Provide Your Child with a Diary or Journal

Providing your child with a diary to be able to process their feelings via written word can be incredibly therapeutic. Journaling or writing in a diary is a common way for both kids and adults to express what they’re feeling in a safe place, as well as to practice creative expression.

Start a Mood Jar

One idea to help spread joy in the house is to create a mood jar for your child. Within the mood jar you can write down favorite memories that make your child laugh, words of affirmation, “coupons” for certain allowances (such as a sleepover with friends, or picking a dessert to be made for them), or an activity that brings them joy. If your child is feeling down and could use a pick-me-up, they can draw a piece of paper from their mood jar to provide a laugh or something to look forward to.

Continue Maintaining Structure and Routine

Even if they fight it, maintaining a consistent routine for your child is good for their mental health, helps to reduce anxiety, and creates reliable structure that offers support within their day-to-day lives.

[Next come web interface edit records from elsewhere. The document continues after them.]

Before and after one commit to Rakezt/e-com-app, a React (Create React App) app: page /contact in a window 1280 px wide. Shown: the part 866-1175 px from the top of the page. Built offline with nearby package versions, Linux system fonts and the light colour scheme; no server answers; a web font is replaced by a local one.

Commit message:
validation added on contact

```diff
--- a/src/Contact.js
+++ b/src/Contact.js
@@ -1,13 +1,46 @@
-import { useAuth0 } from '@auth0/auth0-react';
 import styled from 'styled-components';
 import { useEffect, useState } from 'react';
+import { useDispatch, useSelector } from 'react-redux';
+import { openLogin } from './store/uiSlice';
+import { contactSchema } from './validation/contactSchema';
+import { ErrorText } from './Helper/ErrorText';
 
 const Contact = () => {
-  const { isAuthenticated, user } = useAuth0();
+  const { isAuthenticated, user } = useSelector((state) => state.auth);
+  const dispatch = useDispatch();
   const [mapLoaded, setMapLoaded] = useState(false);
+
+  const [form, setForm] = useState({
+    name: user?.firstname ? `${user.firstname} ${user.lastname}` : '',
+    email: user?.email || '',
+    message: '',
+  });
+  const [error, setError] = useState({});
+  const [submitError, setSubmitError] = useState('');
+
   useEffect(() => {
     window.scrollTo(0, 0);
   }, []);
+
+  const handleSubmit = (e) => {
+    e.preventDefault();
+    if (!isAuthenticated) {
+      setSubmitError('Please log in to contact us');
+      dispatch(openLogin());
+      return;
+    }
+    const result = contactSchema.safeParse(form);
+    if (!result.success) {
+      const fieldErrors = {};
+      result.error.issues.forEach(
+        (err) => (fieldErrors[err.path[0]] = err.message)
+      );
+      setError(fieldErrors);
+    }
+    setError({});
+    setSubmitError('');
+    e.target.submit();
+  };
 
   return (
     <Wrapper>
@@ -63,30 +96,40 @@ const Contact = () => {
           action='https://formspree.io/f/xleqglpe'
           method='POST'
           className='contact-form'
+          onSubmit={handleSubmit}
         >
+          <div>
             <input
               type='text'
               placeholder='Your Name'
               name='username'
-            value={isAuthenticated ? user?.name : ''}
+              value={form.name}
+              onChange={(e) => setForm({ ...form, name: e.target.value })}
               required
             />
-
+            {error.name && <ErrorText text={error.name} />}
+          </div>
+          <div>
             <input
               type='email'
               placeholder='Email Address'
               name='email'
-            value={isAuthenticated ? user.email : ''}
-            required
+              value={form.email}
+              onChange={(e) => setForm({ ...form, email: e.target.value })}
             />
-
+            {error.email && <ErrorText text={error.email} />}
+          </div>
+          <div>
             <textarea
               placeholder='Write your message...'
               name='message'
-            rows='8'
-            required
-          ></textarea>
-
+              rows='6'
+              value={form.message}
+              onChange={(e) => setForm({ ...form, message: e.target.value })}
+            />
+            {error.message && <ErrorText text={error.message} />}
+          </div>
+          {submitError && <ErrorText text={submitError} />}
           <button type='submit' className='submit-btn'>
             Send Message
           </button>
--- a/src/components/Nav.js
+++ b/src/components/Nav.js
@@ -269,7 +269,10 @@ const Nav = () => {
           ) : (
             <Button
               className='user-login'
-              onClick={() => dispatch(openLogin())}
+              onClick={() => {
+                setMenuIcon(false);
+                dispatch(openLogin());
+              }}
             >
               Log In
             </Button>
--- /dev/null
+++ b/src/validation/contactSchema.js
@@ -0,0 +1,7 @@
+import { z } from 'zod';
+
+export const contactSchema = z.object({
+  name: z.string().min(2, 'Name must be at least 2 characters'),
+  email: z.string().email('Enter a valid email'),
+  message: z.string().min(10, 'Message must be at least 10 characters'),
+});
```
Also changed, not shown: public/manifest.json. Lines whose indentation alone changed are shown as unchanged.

Whether it’s sticking to consistent bedtimes, or restrictions on screen time, routine is often something that kids fight against without realizing the value that it provides to their life—as their parent, helping to maintain this structure can be a huge help for their overall mood.

Dream Up Future Plans with Them

Kids, just like adults, can thrive when they know that sunnier days are ahead, and when they have something to look forward to—it can make the current days of social isolation and grey clouds feel more manageable and temporary. What’s something that you and your kids can plan for in months to come that is likely to be do-able even with the pandemic in mind? Perhaps it’s going on a camping trip in the spring, planning a slumber party with their friends, going on a road trip (near or far) to a place they’ve been wanting to visit or would be excited to experience. Gear it towards an interest of theirs and have it be something that you can put up on a calendar and count down the days together.

Focus on Gratitude Together

Practicing gratitude is an intentional exercise that can change your child’s state of mind and perspective on the world around them. Practicing gratitude is not negating the difficult happenings around you, but choosing to put equal energy into focusing on the positive aspects of your life. Whether it’s starting each morning by sharing something you’re grateful for, or making a game out of it, how can you and your child create a habit of highlighting the big and small moments in life that are positive? Practicing gratitude not only teaches your child to look for the silver-linings in even the most difficult scenarios, but provides them with reassurance from you, their parent, when they hear you focus more on the good in your world, rather than the bad. Just like any habit in life, practicing gratitude gets easier and becomes more natural the more you do it, so find a way to carve it into your daily routines.

Last but not least, if your child is struggling mentally and could use professional help, it may be beneficial for them to meet with a counselor or therapist who specializes in helping children. If that’s the case, our firm has connections with great therapists in the area, and we’re happy to help connect you with the right people. If you and your family need additional support, you can call us today at (503) 227-0200 to get connected.